** SUPPLIED DATA **

- Opening Delimiter -

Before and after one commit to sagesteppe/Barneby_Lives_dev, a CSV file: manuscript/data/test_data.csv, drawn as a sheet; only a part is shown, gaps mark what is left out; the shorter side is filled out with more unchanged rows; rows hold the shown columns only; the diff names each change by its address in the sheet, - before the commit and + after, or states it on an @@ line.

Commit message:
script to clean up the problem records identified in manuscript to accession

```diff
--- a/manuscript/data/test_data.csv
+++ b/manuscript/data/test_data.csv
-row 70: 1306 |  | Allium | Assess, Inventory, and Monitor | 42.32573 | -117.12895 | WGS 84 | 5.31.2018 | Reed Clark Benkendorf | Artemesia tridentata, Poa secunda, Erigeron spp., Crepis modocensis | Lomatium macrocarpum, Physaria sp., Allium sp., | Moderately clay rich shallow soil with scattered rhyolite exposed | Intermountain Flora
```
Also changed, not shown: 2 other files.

- Closing Delimiter -

** WHAT YOU NEED TO DO **
Copy out the material above in its entirety. Every detail must match.

** RESPONSE TO THE TASK **
Before and after one commit to sagesteppe/Barneby_Lives_dev, a CSV file: manuscript/data/test_data.csv, drawn as a sheet; only a part is shown, gaps mark what is left out; the shorter side is filled out with more unchanged rows; rows hold the shown columns only; the diff names each change by its address in the sheet, - before the commit and + after, or states it on an @@ line.

Commit message:
script to clean up the problem records identified in manuscript to accession

```diff
--- a/manuscript/data/test_data.csv
+++ b/manuscript/data/test_data.csv
-row 70: 1306 |  | Allium | Assess, Inventory, and Monitor | 42.32573 | -117.12895 | WGS 84 | 5.31.2018 | Reed Clark Benkendorf | Artemesia tridentata, Poa secunda, Erigeron spp., Crepis modocensis | Lomatium macrocarpum, Physaria sp., Allium sp., | Moderately clay rich shallow soil with scattered rhyolite exposed | Intermountain Flora
```
Also changed, not shown: 2 other files.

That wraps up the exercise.